What it does
The fund invests in a maximum of 35 companies at any one time, and there are no restrictions on geographies, market cap or sub-sector.
Although there are no restrictions on geography, the bulk of BB’s investments are in the US, which is perhaps unsurprising given that the US is home to the world’s biggest pharma market by quite some way.
The firm was promoted to the FTSE 250 in June's quarterly reshuffle.
In its October update, BB said: "The Trust’s Net Asset Value was 163.4p at end October outperforming the sector benchmark by 381bp (basis points).
"This was a very tricky month with high levels of intra-day volatility and we again benefitted from our intentionally defensive positioning," said the manager.
“Tools, Services and Diagnostics were again the principle drivers of our outperformance and therapeutics were the largest detractors.
“As noted previously, we still see scope for a post-election relief rally in the Therapeutics companies.”
What the boss says: Paul Major and Brett Darke, investment managers
"As we have noted in previous factsheets, we think a Democratic White House and Congress is the best medium-term outcome for the healthcare sector more broadly.
"One cannot divorce the potential election outcome from the wider economic picture, which looks set to worsen.
"For the majority of US citizens, employment status and healthcare access are intrinsically linked.
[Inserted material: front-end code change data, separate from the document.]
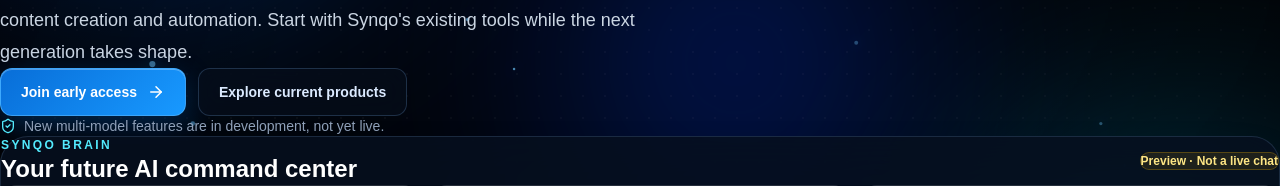
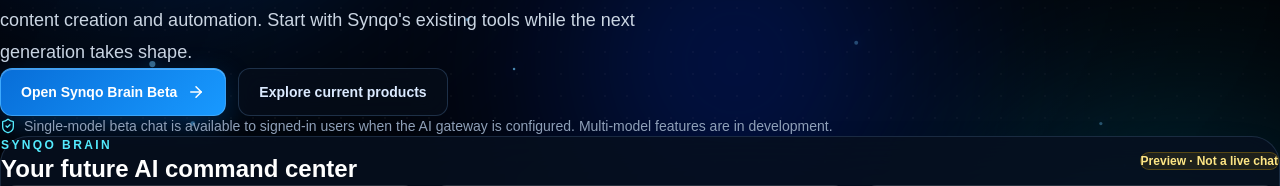
Before and after one commit to Sandieeeeeee/synqo-ai-employee, a Next.js app: page /ai-hub in a window 1280 px wide. Shown: the part 377-563 px from the top of the page. Built offline with nearby package versions, Linux system fonts and the light colour scheme; no server answers.

Commit message:
feat: connect AI Hub to authenticated beta chat

```diff
--- a/app/ai-hub/page.tsx
+++ b/app/ai-hub/page.tsx
@@ -24,8 +24,8 @@ export default function AIHubPage() {
         <div className="inline-flex items-center gap-2 rounded-full border border-cyan-400/25 bg-cyan-400/10 px-4 py-2 text-xs font-semibold tracking-widest text-cyan-200"><Sparkles size={15}/> INTRODUCING SYNQO AI 3.0 · PRODUCT ROADMAP</div>
         <h1 className="mt-8 text-5xl font-semibold leading-[1.07] tracking-[-.055em] sm:text-7xl">One platform.<br/><span className="bg-gradient-to-r from-blue-300 via-cyan-300 to-violet-300 bg-clip-text text-transparent">Multiple AI minds.</span><br/>Real work done.</h1>
         <p className="mt-7 max-w-2xl text-lg leading-8 text-slate-300">We are building a connected AI workspace for conversations, business operations, content creation and automation. Start with Synqo's existing tools while the next generation takes shape.</p>
-        <div className="mt-8 flex flex-wrap gap-3"><Link href="/signup" className="primary-button">Join early access <ArrowRight size={18}/></Link><Link href="/products" className="secondary-button">Explore current products</Link></div>
-        <div className="mt-6 flex items-center gap-2 text-sm text-slate-400"><ShieldCheck size={16} className="text-cyan-300"/> New multi-model features are in development, not yet live.</div>
+        <div className="mt-8 flex flex-wrap gap-3"><Link href="/ai-hub/chat" className="primary-button">Open Synqo Brain Beta <ArrowRight size={18}/></Link><Link href="/products" className="secondary-button">Explore current products</Link></div>
+        <div className="mt-6 flex items-center gap-2 text-sm text-slate-400"><ShieldCheck size={16} className="text-cyan-300"/> Single-model beta chat is available to signed-in users when the AI gateway is configured. Multi-model features are in development.</div>
       </div>
       <section className="mt-20 rounded-[28px] border border-blue-300/15 bg-[#06101f]/85 p-5 shadow-2xl backdrop-blur-xl sm:p-8">
         <div className="flex flex-wrap items-center justify-between gap-3"><div><div className="text-xs font-semibold uppercase tracking-[.2em] text-cyan-300">Synqo Brain</div><h2 className="mt-2 text-2xl font-semibold">Your future AI command center</h2></div><span className="rounded-full border border-amber-400/25 bg-amber-400/10 px-3 py-1.5 text-xs font-semibold text-amber-200">Preview · Not a live chat</span></div>
```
The costs of the US system are such that those without adequate insurance coverage will forego non-emergency care."
What the broker says: Peel Hunt
“Healthcare has historically been a valuable source of equity income for investors. However, this can be at the expense of capital growth. BB Healthcare Trust (LON:BBH) pays its dividend out of capital. The benefit of this approach is that it allows the managers to adopt an unconstrained and high conviction approach, without being tied to the high-yielding, often ex-growth stocks in their universe.”